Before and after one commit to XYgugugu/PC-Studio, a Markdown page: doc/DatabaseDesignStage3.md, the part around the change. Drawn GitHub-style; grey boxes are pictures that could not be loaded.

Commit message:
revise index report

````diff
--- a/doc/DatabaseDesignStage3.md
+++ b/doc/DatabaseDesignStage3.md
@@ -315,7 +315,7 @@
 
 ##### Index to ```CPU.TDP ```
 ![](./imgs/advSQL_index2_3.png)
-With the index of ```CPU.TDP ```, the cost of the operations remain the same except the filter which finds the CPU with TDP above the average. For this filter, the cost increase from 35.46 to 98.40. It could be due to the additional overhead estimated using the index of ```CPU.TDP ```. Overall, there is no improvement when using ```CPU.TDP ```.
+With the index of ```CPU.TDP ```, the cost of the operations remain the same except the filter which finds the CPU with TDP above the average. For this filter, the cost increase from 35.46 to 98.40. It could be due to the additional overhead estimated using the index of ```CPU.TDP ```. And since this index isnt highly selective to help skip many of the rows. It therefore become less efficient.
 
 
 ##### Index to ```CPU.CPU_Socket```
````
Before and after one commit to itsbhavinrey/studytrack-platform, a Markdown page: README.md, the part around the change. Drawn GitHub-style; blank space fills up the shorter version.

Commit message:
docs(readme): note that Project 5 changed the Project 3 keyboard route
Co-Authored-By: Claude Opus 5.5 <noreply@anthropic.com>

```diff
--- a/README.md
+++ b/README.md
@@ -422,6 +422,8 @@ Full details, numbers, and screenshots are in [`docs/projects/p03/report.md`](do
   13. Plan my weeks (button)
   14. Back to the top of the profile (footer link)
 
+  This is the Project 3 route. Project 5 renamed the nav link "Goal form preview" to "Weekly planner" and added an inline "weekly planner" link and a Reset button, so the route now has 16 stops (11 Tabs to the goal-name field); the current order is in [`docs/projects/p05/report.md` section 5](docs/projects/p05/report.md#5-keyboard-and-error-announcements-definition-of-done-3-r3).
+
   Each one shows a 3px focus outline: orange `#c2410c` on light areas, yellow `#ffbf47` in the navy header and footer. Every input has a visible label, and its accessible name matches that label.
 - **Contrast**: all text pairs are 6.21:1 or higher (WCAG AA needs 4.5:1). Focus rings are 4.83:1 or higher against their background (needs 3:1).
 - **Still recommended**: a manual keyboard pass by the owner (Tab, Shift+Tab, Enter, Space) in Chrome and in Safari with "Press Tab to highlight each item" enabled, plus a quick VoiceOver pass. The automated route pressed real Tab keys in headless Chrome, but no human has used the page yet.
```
++++++++++
* [Instructions for the task]:
Everything in the listing should be written out exactly.

* [Answer to this exercise]:
Before and after one commit to XYgugugu/PC-Studio, a Markdown page: doc/DatabaseDesignStage3.md, the part around the change. Drawn GitHub-style; grey boxes are pictures that could not be loaded.

Commit message:
revise index report

````diff
--- a/doc/DatabaseDesignStage3.md
+++ b/doc/DatabaseDesignStage3.md
@@ -315,7 +315,7 @@
 
 ##### Index to ```CPU.TDP ```
 ![](./imgs/advSQL_index2_3.png)
-With the index of ```CPU.TDP ```, the cost of the operations remain the same except the filter which finds the CPU with TDP above the average. For this filter, the cost increase from 35.46 to 98.40. It could be due to the additional overhead estimated using the index of ```CPU.TDP ```. Overall, there is no improvement when using ```CPU.TDP ```.
+With the index of ```CPU.TDP ```, the cost of the operations remain the same except the filter which finds the CPU with TDP above the average. For this filter, the cost increase from 35.46 to 98.40. It could be due to the additional overhead estimated using the index of ```CPU.TDP ```. And since this index isnt highly selective to help skip many of the rows. It therefore become less efficient.
 
 
 ##### Index to ```CPU.CPU_Socket```
````
Before and after one commit to itsbhavinrey/studytrack-platform, a Markdown page: README.md, the part around the change. Drawn GitHub-style; blank space fills up the shorter version.

Commit message:
docs(readme): note that Project 5 changed the Project 3 keyboard route
Co-Authored-By: Claude Opus 5.5 <noreply@anthropic.com>

```diff
--- a/README.md
+++ b/README.md
@@ -422,6 +422,8 @@ Full details, numbers, and screenshots are in [`docs/projects/p03/report.md`](do
   13. Plan my weeks (button)
   14. Back to the top of the profile (footer link)
 
+  This is the Project 3 route. Project 5 renamed the nav link "Goal form preview" to "Weekly planner" and added an inline "weekly planner" link and a Reset button, so the route now has 16 stops (11 Tabs to the goal-name field); the current order is in [`docs/projects/p05/report.md` section 5](docs/projects/p05/report.md#5-keyboard-and-error-announcements-definition-of-done-3-r3).
+
   Each one shows a 3px focus outline: orange `#c2410c` on light areas, yellow `#ffbf47` in the navy header and footer. Every input has a visible label, and its accessible name matches that label.
 - **Contrast**: all text pairs are 6.21:1 or higher (WCAG AA needs 4.5:1). Focus rings are 4.83:1 or higher against their background (needs 3:1).
 - **Still recommended**: a manual keyboard pass by the owner (Tab, Shift+Tab, Enter, Space) in Chrome and in Safari with "Press Tab to highlight each item" enabled, plus a quick VoiceOver pass. The automated route pressed real Tab keys in headless Chrome, but no human has used the page yet.
```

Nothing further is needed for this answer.